*** RECORDS TO PROCESS Section Begins ***
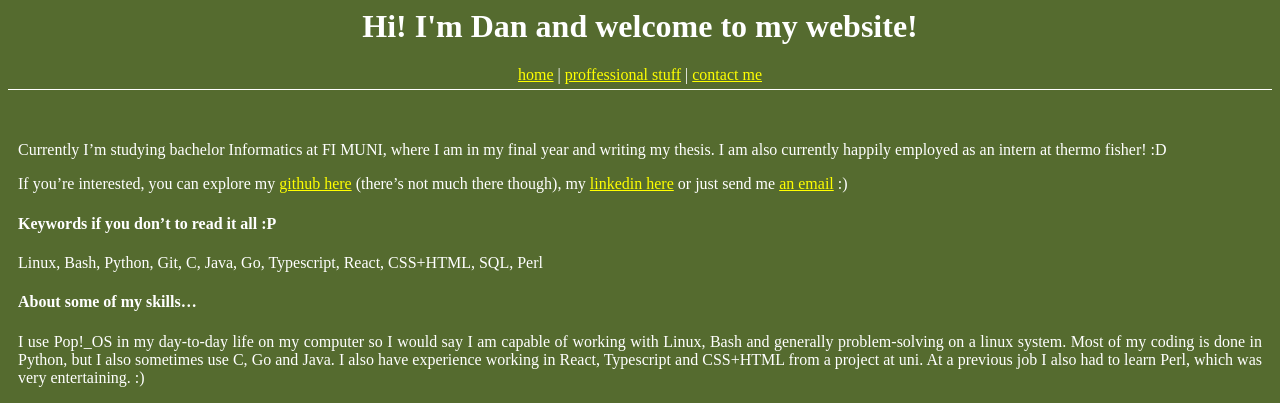
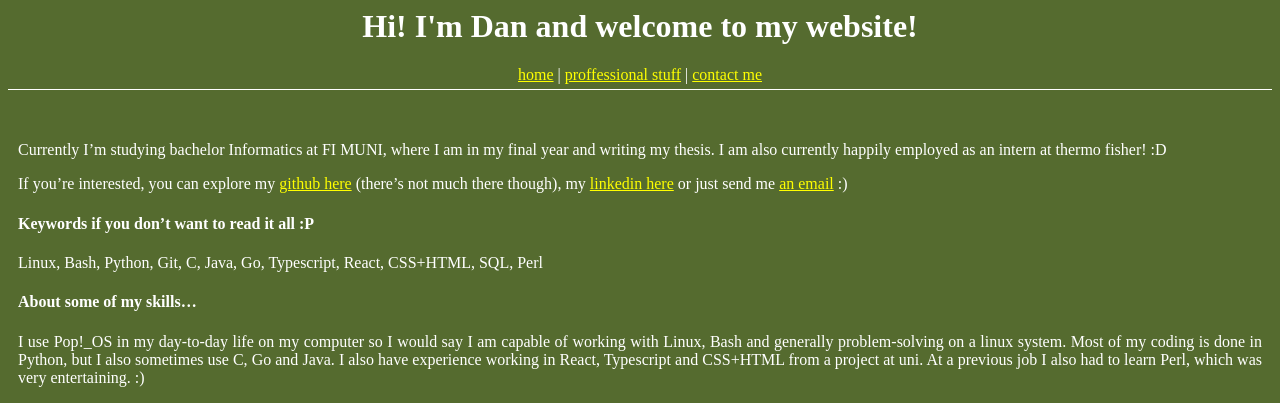
Before and after one commit to danpadcz/danpadcz.github.io, a Jekyll site: the page built from imsoprofessional.md, in a window 1280 px wide. Shown: the top 403 px of the page. Built offline with Jekyll 4.4.1, drawn with Linux system fonts in a browser that asks for light colours.

Commit message:
Add missing "want"

```diff
--- a/imsoprofessional.md
+++ b/imsoprofessional.md
@@ -7,7 +7,7 @@ Currently I'm studying bachelor Informatics at FI MUNI, where I am in my final y
 If you're interested, you can explore my [github here](https://github.com/danpadcz) (there's not much there though), my [linkedin here](https://linkedin.com/in/daniel-padrta) or just send me [an email](mailto:website@danielpadrta.cz) :)
 
 
-#### Keywords if you don't to read it all :P
+#### Keywords if you don't want to read it all :P
 
 Linux, Bash, Python, Git, C, Java, Go, Typescript, React, CSS+HTML, SQL, Perl
 
```
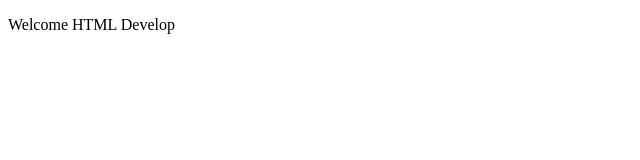
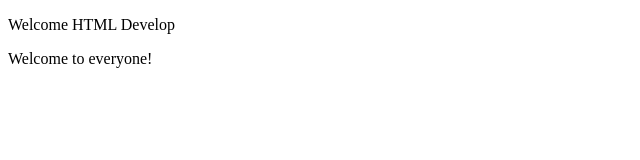
Before and after one commit to AlbaTeam-s-2022-01/CI44, a plain HTML site: page index.html in a window 1280 px wide. Shown: the whole page, without its empty margins (0-640 px from the left). Drawn offline with Linux system fonts and the light colour scheme.

Commit message:
feature(welcome): added welcome message

```diff
--- a/index.html
+++ b/index.html
@@ -6,5 +6,6 @@
 </head>
 <body>
     <p>Welcome HTML Develop<p>
+    <p>Welcome to everyone!<p>
 </body>
 </html>
```
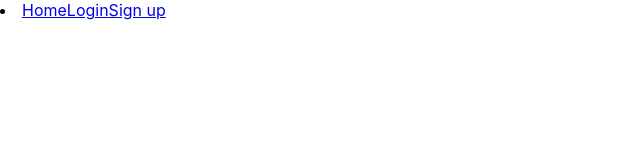
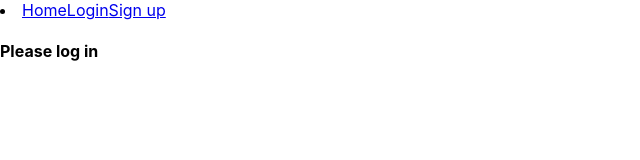
Before and after one commit to petruS92/Langsnap-FE, a React (Create React App) app: page /myaccount in a window 1280 px wide. Shown: the top 160 px of the page, without its empty margins (0-640 px from the left). Built offline with nearby package versions, Linux system fonts and the light colour scheme.

Commit message:
finished writing the MyAccounts component

```diff
--- a/src/App.js
+++ b/src/App.js
@@ -29,9 +29,18 @@ class App extends Component {
   }
 
   loggingIn = (info) => {
-    const { token } = info;
+    const {
+      token,
+      user: { email, name },
+    } = info;
     const arrayOfWords = wordsFunctions.selectWords(info);
-    this.setState({ isLoggedIn: true, words: arrayOfWords, token: token });
+    this.setState({
+      isLoggedIn: true,
+      words: arrayOfWords,
+      token: token,
+      name: name,
+      email: email,
+    });
   };
 
   loggingOut = () => {
@@ -39,7 +48,7 @@ class App extends Component {
   };
 
   render() {
-    const { isLoggedIn, words } = this.state;
+    const { isLoggedIn, words, email, name, token } = this.state;
     return (
       <>
         <NavBar isLoggedIn={isLoggedIn} />
@@ -54,7 +63,12 @@ class App extends Component {
             isLoggedIn={isLoggedIn}
             loggingIn={this.loggingIn}
           />
-          <MyAccount path="/myaccount" />
+          <MyAccount
+            path="/myaccount"
+            email={email}
+            name={name}
+            token={token}
+          />
           <WordsList path="/wordslist" words={words} isLoggedIn={isLoggedIn} />
         </Router>
       </>
--- a/src/components/MyAccounts.jsx
+++ b/src/components/MyAccounts.jsx
@@ -1,9 +1,17 @@
-import React, { Component } from "react";
+import React from "react";
 
-class MyAccount extends Component {
-  render() {
-    return <div></div>;
-  }
-}
+const MyAccounts = (props) => {
+  const { name, email, token } = props;
+  if (!token) return <h4>Please log in</h4>;
+  return (
+    <>
+      <p>Name: {name}</p>
+      <br />
+      <p>Email: {email}</p>
+      <br />
+      <p>CHART GOES HERE</p>
+    </>
+  );
+};
 
-export default MyAccount;
+export default MyAccounts;
```
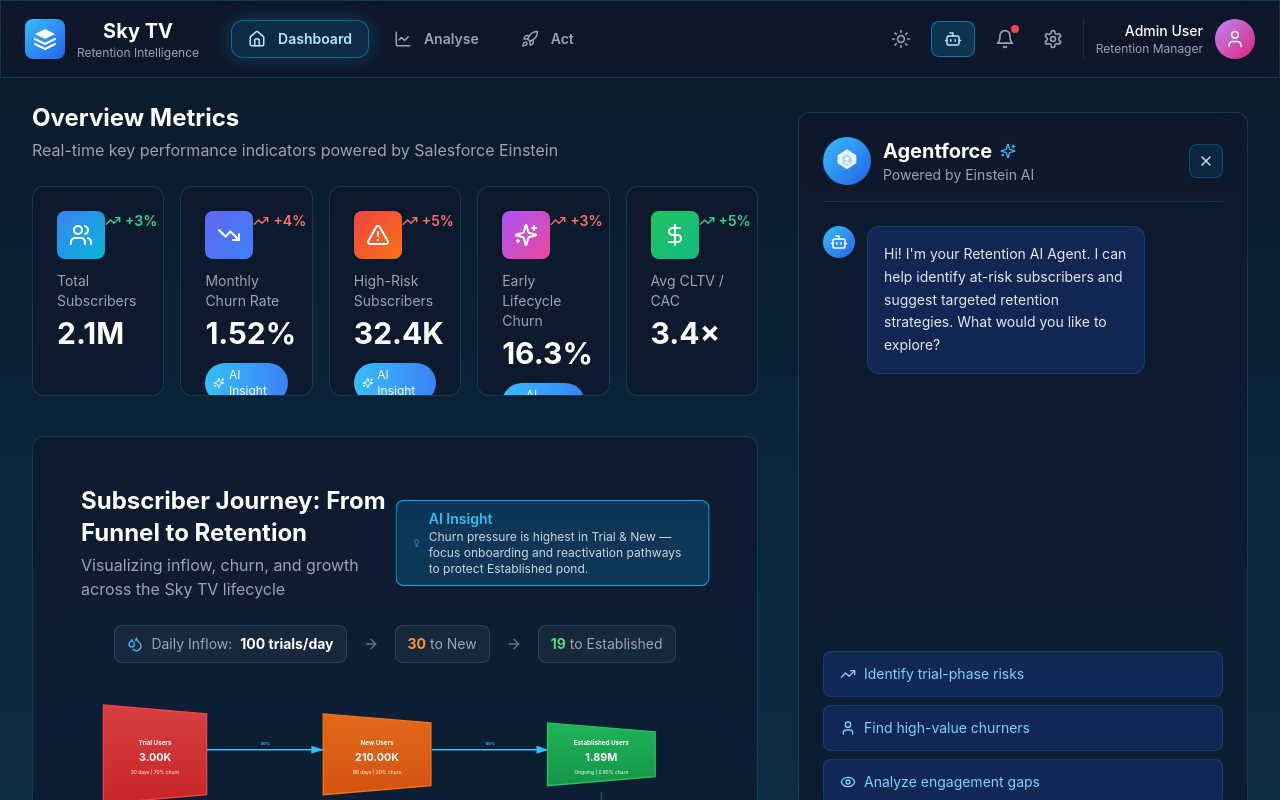
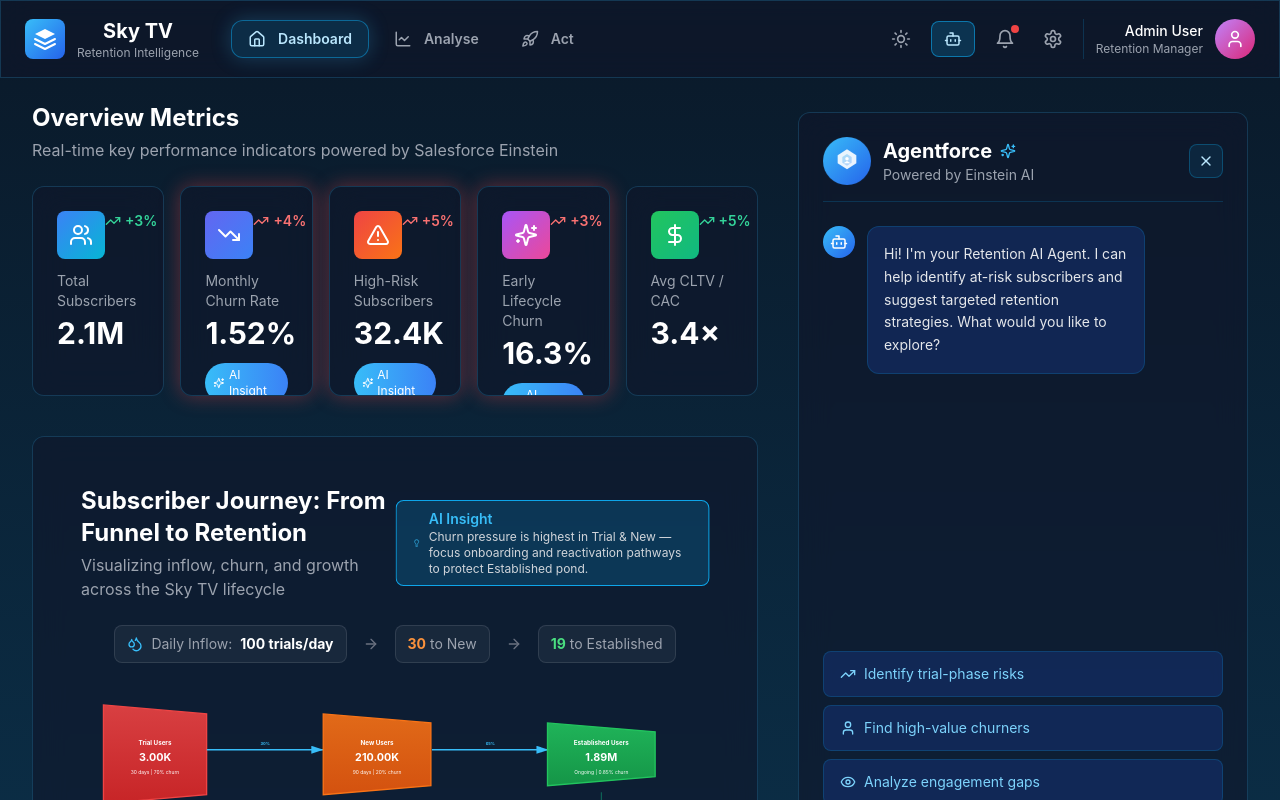
Before and after one commit to arunabh88/ChurnDashboard_Markus_New, a Next.js app: page / in a window 1280 px wide. Shown: the top 800 px of the page. Built offline with nearby package versions, Linux system fonts and the light colour scheme.

Commit message:
feat: Add red border highlight to focus KPI cards
- Add red border and glow effect to Monthly Churn Rate, High-Risk Subscribers, and Early Lifecycle Churn cards
- These are the key metrics retention managers should focus on
- Other KPI cards maintain standard border styling

```diff
--- a/components/HeaderBar.tsx
+++ b/components/HeaderBar.tsx
@@ -85,7 +85,11 @@ const MetricCard = ({
       }}
       role="button"
       tabIndex={0}
-      className="glass-card relative flex h-[210px] cursor-pointer flex-col overflow-hidden rounded-xl p-6 transition-transform focus:outline-none focus-visible:ring-2 focus-visible:ring-sky-400/70 group"
+      className={`glass-card relative flex h-[210px] cursor-pointer flex-col overflow-hidden rounded-xl p-6 transition-transform focus:outline-none focus-visible:ring-2 focus-visible:ring-sky-400/70 group ${
+        filterId === 'monthly-churn' || filterId === 'high-risk' || filterId === 'early-lifecycle'
+          ? 'border-2 border-red-500 shadow-[0_0_20px_rgba(239,68,68,0.4)]'
+          : 'border border-sky-500/20'
+      }`}
     >
       <div className="flex items-start justify-between mb-3">
         <div className={`p-3 rounded-lg bg-gradient-to-br ${gradient} kpi-icon-wrapper`}>
```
*** RECORDS TO PROCESS Section Ends ***
_TASK GOAL_.
For the listing above, how many lines contain the word "overflow"? Respond with nothing but the number.

_RESPONSE TO THE EXERCISE_.
2